(active around 1400 in Southern Netherlands)


c. 1400
Oak, 71 x 141 cm
Museum of Sint Salvator Kathedral, Brugge

The immense growth and renewal of painting as an artistic medium that occurred in the Southern Netherlands from around 1425-30 meant that most existing altarpieces were gradually replaced. Examples of fourteenth- or even early fifteenth-century panel painting are thus extremely scarce. One such work, from around 1400, is the Crucifixion with Saint Catherine and Saint Barbara, also known as the 'Tanners' Crucifixion', because it probably once belonged to the Bruges tanners' guild. It is one of the very few well-preserved examples of local Flemish painting in the Gothic International Style, which conquered Europe with its courtly and artful grace, elegant curves and decorative linearism.
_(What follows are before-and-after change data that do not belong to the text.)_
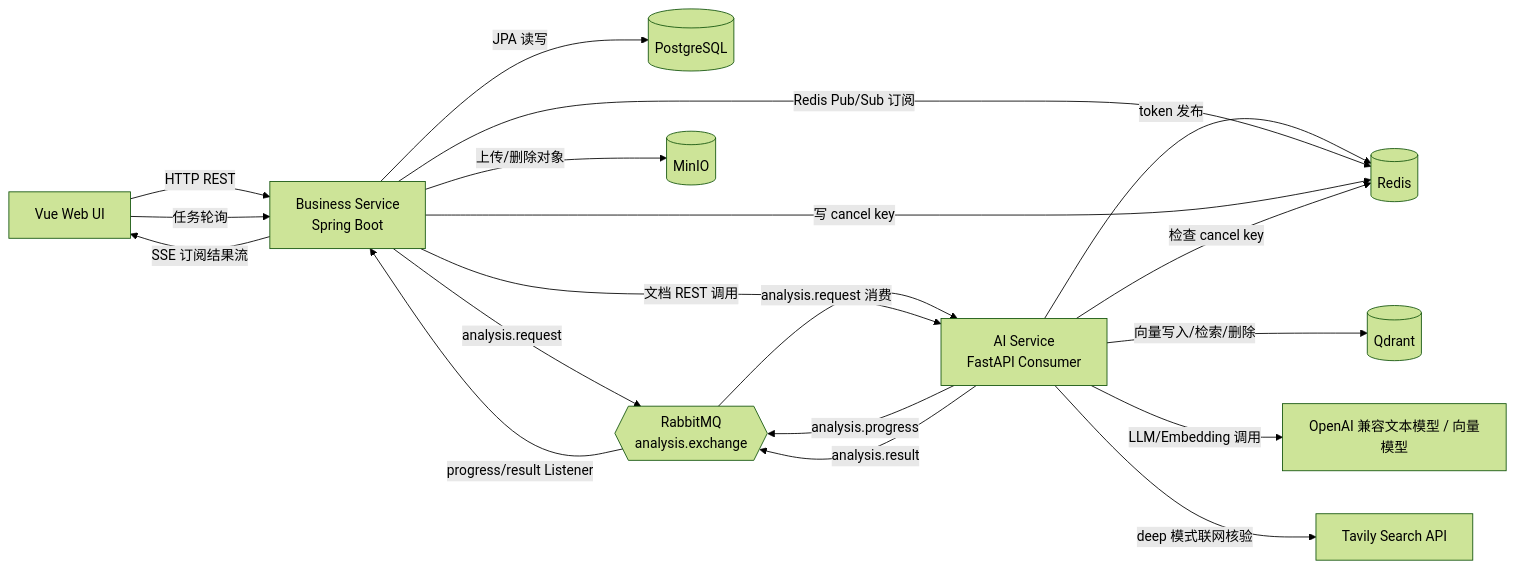
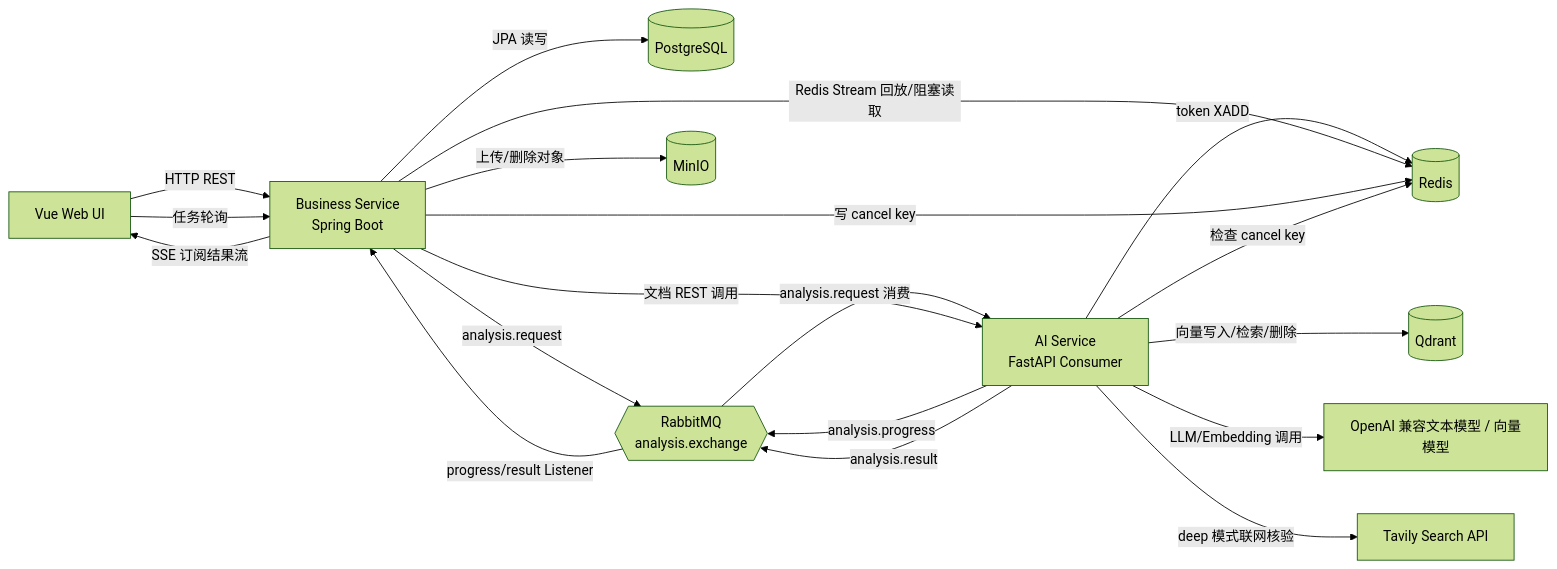
Before and after one commit to Arohtea/The_Dehydrator: the fifth of 5 diagrams in docs/system-diagrams.md, drawn with Mermaid (forest theme). The commit also changed other lines of this file and 36 other files, not shown here.

````diff
--- a/docs/system-diagrams.md
+++ b/docs/system-diagrams.md
@@ -271,32 +273,32 @@
 ```mermaid
 flowchart LR
     UI[Vue Web UI]
     BS[Business Service<br/>Spring Boot]
     AI[AI Service<br/>FastAPI Consumer]
     PG[(PostgreSQL)]
     MQ{{RabbitMQ<br/>analysis.exchange}}
     R[(Redis)]
     S3[(MinIO)]
     V[(Qdrant)]
     LLM[OpenAI 兼容文本模型 / 向量模型]
     WEB[Tavily Search API]
 
     UI -- HTTP REST --> BS
     UI -- 任务轮询 --> BS
     BS -- SSE 订阅结果流 --> UI
     BS -- JPA 读写 --> PG
     BS -- 上传/删除对象 --> S3
     BS -- analysis.request --> MQ
     MQ -- analysis.request 消费 --> AI
     AI -- analysis.progress --> MQ
     AI -- analysis.result --> MQ
     MQ -- progress/result Listener --> BS
-    AI -- token 发布 --> R
-    BS -- Redis Pub/Sub 订阅 --> R
+    AI -- token XADD --> R
+    BS -- Redis Stream 回放/阻塞读取 --> R
     BS -- 写 cancel key --> R
     AI -- 检查 cancel key --> R
     AI -- 向量写入/检索/删除 --> V
     AI -- LLM/Embedding 调用 --> LLM
     AI -- deep 模式联网核验 --> WEB
     BS -- 文档 REST 调用 --> AI
 ```
````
Tightly knit groups of figures are arranged on either side of the Cross in matching curved formations. The Virgin and Saint John form the nucleus of the group on the left, while the centurion and high priest do the same on the right. The sky is an unreal, golden plane with decorative motifs in relief. The painting is a 'chest retable', so called because the lid folds up to reveal a blue painted surface showing a geometric, starry sky. It is often held up as an exemplar of Bruges painting before Van Eyck, even though it could equally well have been produced in Brabant.